■ Provided records:

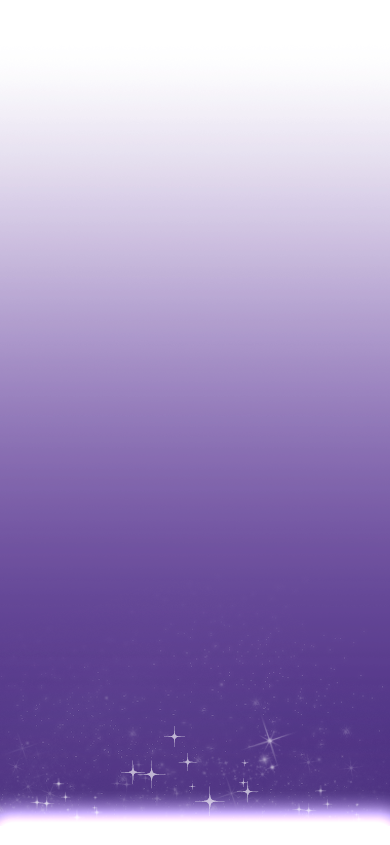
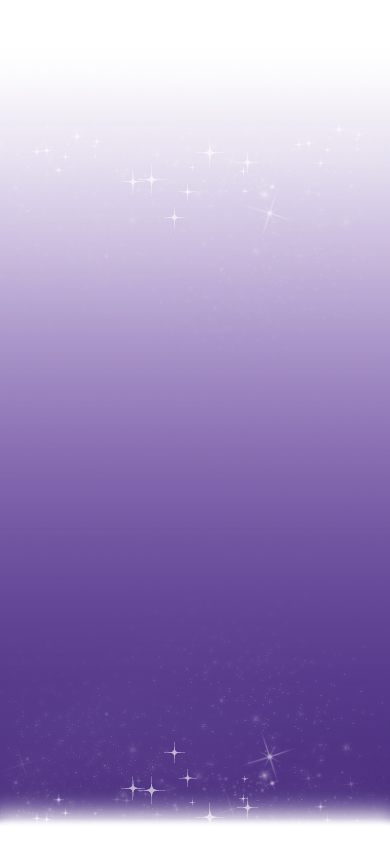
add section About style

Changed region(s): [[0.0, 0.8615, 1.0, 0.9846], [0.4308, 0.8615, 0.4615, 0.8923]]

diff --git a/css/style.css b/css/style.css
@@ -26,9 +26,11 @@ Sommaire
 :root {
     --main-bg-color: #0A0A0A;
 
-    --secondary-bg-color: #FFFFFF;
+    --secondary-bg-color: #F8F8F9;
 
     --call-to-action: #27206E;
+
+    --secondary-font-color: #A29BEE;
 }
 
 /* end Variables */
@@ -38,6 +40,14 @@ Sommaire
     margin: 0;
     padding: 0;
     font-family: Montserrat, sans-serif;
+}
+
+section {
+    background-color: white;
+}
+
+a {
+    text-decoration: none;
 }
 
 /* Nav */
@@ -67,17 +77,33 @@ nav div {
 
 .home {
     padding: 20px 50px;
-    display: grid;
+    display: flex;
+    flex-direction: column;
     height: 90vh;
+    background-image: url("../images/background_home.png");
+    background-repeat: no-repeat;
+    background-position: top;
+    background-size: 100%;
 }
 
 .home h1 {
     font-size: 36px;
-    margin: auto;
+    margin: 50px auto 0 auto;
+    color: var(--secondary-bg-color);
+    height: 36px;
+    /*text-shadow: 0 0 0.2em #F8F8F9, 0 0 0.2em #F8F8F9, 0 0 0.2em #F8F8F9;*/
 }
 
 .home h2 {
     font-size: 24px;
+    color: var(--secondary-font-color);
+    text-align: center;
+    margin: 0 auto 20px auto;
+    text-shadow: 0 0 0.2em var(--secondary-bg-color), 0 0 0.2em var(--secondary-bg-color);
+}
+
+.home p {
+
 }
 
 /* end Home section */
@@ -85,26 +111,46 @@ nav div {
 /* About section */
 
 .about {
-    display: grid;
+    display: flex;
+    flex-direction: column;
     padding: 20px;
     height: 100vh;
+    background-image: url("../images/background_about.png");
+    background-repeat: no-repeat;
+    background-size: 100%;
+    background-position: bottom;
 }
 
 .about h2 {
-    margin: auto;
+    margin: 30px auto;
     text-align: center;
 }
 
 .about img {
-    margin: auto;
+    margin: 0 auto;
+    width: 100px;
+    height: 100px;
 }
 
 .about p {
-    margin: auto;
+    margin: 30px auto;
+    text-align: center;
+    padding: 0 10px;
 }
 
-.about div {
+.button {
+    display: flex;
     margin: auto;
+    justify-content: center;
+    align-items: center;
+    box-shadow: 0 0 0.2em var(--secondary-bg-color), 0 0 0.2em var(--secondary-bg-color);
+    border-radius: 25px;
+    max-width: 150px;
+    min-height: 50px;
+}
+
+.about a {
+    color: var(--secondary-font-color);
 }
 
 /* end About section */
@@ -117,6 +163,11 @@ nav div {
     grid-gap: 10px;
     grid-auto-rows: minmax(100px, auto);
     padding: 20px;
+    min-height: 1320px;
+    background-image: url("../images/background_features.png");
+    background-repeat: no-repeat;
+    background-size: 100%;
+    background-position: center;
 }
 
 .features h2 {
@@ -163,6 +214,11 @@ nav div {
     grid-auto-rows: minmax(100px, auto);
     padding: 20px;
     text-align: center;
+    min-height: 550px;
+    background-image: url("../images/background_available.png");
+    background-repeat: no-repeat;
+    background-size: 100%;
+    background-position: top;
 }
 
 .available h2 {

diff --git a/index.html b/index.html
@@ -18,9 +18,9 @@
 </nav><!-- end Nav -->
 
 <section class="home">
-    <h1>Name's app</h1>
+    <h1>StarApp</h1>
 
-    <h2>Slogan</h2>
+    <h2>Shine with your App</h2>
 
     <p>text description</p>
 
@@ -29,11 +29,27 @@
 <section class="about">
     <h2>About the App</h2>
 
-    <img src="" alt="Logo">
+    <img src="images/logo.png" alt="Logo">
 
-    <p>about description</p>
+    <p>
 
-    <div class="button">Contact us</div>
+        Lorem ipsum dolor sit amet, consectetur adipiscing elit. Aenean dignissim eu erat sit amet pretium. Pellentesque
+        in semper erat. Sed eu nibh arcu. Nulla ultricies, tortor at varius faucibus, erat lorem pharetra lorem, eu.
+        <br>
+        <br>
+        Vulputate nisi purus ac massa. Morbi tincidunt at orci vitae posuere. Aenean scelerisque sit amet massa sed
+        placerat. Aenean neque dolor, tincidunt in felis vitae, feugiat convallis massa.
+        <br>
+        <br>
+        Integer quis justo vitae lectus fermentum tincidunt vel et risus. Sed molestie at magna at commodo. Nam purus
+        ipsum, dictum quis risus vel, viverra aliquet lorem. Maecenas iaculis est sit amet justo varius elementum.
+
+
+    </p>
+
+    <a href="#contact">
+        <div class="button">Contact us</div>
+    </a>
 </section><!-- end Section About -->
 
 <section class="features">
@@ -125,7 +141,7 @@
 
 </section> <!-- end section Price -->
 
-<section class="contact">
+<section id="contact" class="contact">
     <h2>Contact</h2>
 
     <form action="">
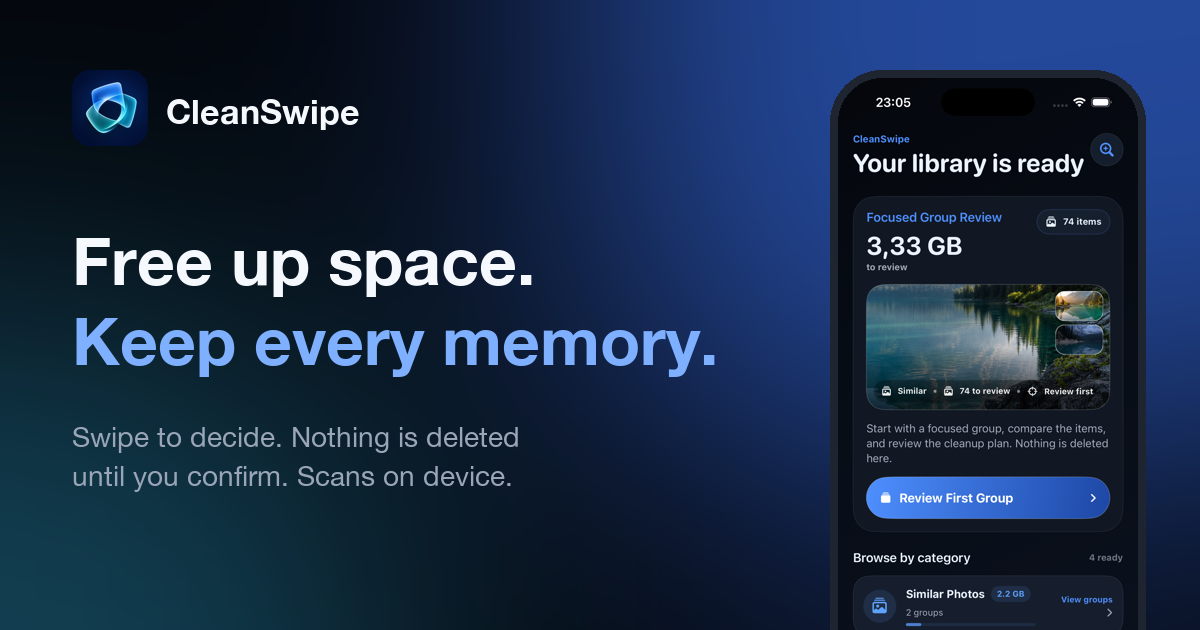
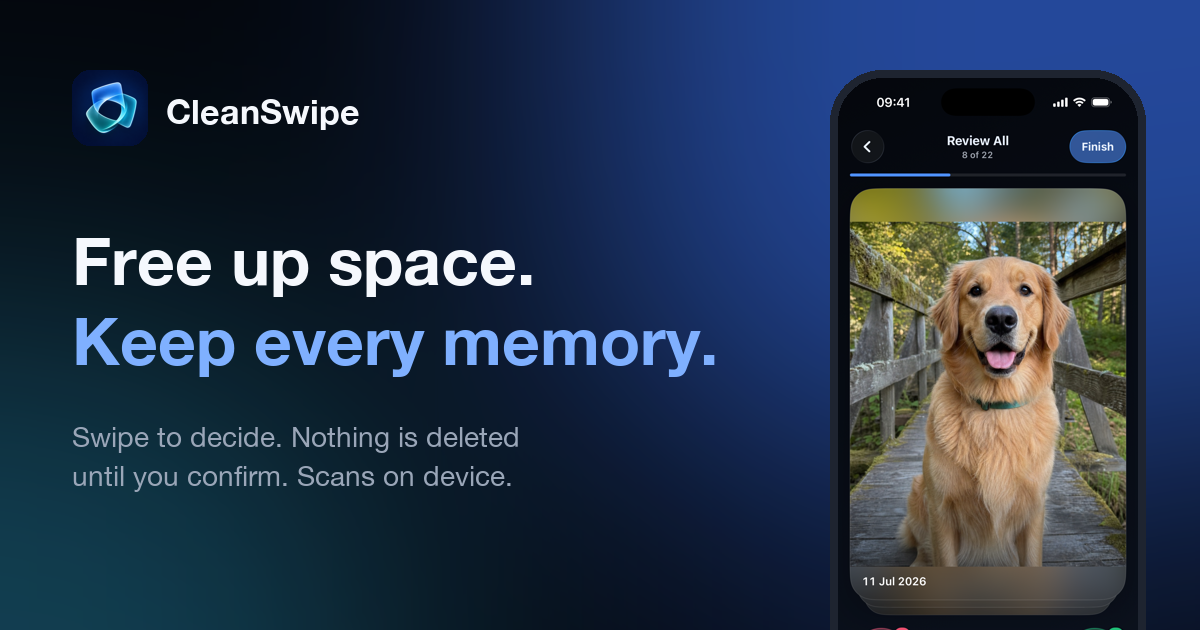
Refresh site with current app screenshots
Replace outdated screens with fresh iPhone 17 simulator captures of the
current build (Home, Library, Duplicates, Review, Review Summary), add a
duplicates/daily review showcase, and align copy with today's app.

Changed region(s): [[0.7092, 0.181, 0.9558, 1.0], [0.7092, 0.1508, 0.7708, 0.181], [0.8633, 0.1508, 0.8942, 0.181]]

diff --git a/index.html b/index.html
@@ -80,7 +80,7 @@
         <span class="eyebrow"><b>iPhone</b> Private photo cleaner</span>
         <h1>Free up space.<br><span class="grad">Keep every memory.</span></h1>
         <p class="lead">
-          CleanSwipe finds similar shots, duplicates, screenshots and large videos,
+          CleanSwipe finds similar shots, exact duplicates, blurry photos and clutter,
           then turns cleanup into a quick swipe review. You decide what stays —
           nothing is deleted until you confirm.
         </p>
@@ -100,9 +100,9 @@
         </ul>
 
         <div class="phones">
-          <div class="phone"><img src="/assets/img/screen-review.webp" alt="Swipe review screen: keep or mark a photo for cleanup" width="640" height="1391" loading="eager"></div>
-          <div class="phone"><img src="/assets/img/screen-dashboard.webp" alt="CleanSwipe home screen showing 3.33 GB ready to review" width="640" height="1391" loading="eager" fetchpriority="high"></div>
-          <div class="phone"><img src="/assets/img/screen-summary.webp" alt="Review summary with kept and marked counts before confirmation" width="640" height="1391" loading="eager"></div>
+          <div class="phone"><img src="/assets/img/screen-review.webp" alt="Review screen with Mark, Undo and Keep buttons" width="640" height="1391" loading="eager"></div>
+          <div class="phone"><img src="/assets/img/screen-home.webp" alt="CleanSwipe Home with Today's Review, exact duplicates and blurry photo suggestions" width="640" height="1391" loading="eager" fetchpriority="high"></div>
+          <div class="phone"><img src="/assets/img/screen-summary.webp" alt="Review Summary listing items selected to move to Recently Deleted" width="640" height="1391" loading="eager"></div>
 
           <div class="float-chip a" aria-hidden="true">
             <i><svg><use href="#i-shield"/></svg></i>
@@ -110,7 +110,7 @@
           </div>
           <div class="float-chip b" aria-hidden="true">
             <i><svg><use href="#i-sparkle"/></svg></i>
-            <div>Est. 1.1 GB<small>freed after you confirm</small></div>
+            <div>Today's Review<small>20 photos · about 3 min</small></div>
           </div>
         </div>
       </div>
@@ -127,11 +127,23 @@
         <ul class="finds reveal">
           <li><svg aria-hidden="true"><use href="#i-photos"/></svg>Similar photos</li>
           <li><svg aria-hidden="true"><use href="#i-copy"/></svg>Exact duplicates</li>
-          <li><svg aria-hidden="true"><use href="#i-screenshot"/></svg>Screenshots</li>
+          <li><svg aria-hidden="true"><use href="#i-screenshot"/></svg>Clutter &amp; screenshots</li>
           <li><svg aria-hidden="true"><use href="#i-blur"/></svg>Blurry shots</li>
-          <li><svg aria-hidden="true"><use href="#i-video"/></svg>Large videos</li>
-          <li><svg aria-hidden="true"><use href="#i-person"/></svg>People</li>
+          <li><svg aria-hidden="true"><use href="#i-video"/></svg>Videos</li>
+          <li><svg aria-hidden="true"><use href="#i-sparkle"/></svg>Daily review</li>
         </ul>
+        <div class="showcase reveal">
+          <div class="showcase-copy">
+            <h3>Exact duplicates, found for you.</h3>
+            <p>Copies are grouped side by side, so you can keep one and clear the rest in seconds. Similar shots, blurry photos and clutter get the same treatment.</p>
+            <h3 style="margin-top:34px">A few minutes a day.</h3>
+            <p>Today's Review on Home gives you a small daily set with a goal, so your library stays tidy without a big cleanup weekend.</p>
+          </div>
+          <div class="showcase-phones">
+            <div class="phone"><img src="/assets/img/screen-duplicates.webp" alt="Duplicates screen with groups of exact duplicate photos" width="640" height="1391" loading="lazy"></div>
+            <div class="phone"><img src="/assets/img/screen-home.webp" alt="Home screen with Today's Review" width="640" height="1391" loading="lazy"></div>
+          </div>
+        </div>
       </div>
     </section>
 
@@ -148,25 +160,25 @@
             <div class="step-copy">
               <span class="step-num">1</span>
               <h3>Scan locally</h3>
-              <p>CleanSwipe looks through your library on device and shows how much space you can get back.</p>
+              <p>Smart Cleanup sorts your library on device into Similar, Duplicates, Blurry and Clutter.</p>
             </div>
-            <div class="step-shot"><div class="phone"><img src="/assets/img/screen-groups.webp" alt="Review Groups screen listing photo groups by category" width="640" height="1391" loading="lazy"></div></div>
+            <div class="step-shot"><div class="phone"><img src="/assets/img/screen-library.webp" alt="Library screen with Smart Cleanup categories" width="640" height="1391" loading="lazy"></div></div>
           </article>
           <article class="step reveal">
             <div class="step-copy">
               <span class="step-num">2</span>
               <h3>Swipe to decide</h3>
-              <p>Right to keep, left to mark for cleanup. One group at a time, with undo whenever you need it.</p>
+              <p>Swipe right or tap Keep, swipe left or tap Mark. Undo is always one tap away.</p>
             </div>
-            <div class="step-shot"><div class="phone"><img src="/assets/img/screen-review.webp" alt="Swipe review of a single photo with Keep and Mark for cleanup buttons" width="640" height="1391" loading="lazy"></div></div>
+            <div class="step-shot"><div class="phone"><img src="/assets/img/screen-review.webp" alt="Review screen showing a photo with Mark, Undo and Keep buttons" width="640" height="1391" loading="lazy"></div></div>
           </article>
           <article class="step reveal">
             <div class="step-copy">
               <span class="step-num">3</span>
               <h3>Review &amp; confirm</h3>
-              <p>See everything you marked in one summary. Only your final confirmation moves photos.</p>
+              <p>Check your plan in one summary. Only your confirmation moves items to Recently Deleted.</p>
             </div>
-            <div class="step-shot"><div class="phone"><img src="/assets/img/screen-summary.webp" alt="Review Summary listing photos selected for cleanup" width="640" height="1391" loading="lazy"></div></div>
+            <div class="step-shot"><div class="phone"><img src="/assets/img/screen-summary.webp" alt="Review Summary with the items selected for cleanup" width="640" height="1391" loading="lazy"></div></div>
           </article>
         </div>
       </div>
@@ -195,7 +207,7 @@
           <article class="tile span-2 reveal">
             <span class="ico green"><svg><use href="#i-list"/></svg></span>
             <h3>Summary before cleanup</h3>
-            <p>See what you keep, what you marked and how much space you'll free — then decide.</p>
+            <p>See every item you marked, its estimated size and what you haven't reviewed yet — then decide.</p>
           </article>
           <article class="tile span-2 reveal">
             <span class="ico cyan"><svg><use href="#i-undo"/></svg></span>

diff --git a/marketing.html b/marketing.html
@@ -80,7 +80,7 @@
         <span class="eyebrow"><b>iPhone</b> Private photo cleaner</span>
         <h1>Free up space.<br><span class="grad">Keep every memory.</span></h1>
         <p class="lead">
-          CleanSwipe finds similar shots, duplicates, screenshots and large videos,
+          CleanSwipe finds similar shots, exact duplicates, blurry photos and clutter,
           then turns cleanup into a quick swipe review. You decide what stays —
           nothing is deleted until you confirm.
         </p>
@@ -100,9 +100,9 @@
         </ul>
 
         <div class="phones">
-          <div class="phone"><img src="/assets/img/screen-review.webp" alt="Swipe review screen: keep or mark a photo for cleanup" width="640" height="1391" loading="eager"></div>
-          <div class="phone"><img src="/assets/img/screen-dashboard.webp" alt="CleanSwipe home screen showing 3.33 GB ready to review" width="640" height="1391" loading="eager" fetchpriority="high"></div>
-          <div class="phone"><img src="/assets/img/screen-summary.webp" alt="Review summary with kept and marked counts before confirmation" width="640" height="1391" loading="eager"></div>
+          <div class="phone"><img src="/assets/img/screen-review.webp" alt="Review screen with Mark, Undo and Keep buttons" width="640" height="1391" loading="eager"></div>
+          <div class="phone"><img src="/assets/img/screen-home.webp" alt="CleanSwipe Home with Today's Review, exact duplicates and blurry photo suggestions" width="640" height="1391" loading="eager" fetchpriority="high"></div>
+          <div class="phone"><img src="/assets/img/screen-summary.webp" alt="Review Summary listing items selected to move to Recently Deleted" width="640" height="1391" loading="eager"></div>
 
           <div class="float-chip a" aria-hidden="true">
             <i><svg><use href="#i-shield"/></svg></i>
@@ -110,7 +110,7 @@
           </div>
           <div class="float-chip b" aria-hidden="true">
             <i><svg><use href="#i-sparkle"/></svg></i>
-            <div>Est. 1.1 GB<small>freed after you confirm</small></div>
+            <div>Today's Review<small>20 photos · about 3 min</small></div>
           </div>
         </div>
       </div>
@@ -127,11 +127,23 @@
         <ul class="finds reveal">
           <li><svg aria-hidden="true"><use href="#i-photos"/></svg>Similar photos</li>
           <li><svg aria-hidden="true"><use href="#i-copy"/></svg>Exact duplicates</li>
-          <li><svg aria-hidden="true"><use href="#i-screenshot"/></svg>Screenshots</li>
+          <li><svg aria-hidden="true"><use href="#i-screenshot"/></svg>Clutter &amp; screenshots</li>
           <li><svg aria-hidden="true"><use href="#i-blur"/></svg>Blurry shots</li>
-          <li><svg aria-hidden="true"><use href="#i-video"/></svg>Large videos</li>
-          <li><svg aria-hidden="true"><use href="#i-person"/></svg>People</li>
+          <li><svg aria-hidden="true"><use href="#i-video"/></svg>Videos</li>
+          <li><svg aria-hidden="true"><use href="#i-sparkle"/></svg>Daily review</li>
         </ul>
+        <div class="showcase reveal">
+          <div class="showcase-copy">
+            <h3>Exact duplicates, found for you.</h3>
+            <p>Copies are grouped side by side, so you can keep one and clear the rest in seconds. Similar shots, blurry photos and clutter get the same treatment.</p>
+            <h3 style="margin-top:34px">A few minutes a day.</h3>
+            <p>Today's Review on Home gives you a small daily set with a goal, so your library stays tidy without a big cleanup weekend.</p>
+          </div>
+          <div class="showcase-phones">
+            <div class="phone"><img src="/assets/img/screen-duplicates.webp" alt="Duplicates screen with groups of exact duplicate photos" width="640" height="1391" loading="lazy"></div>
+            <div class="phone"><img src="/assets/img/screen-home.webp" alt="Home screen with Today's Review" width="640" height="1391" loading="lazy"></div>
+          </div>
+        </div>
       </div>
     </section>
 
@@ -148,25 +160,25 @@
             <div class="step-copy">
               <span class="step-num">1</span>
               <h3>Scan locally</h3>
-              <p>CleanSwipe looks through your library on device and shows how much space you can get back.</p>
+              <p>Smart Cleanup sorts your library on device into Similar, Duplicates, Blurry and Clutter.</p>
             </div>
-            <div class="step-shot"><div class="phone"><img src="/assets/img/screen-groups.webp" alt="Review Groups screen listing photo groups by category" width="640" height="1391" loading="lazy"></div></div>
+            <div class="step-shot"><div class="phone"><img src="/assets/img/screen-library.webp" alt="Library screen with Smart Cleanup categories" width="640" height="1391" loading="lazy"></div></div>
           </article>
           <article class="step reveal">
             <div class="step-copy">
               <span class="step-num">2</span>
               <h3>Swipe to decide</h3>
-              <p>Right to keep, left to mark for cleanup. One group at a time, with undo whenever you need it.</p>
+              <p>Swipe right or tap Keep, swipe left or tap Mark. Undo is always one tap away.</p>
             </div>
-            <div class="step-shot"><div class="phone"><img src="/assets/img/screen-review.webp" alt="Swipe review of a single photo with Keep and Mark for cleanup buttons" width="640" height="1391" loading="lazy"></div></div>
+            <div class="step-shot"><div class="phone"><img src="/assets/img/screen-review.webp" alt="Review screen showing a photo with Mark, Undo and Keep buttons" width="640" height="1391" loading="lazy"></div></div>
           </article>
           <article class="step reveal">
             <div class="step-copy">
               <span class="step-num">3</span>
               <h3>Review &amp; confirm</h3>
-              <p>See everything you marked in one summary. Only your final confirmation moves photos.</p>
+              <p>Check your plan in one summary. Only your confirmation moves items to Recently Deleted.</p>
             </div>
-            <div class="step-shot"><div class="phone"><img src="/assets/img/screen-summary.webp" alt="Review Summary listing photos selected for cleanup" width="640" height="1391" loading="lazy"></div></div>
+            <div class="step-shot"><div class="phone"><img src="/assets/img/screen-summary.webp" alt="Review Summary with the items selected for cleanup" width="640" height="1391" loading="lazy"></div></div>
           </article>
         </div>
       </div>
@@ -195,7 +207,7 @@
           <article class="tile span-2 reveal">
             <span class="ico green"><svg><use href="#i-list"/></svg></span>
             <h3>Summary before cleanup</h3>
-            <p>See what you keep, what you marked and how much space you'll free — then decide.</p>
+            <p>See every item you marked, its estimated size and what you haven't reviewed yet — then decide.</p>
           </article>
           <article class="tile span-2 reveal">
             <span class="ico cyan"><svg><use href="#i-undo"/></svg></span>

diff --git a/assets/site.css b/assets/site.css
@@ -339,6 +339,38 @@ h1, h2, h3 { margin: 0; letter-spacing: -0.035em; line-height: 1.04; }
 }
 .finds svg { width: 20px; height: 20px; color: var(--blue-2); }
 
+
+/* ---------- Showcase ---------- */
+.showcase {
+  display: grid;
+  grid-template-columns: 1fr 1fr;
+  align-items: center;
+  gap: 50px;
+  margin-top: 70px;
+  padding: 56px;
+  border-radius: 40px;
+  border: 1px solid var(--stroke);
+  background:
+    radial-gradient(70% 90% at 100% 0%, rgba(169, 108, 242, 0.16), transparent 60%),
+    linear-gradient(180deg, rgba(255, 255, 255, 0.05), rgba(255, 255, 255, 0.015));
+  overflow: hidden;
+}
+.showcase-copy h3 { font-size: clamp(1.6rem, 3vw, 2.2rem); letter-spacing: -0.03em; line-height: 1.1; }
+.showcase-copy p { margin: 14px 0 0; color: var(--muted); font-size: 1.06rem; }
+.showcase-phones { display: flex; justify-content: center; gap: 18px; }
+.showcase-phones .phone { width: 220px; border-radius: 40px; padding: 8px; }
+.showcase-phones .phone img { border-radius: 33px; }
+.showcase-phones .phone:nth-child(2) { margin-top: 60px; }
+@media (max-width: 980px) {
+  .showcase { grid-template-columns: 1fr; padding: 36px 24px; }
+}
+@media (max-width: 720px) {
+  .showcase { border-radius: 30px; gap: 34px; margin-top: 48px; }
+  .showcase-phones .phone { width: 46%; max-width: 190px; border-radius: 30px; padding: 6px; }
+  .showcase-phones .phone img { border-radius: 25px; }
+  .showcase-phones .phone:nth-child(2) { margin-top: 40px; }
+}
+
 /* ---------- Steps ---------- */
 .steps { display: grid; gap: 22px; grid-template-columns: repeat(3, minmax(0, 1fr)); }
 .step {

■ Exercise objective: Check each line above for the string "align" and show the ones that have it.

■ Task response:
+    text-align: center;
     text-align: center;
+    text-align: center;
+    align-items: center;
     text-align: center;
duplicates/daily review showcase, and align copy with today's app.
+  align-items: center;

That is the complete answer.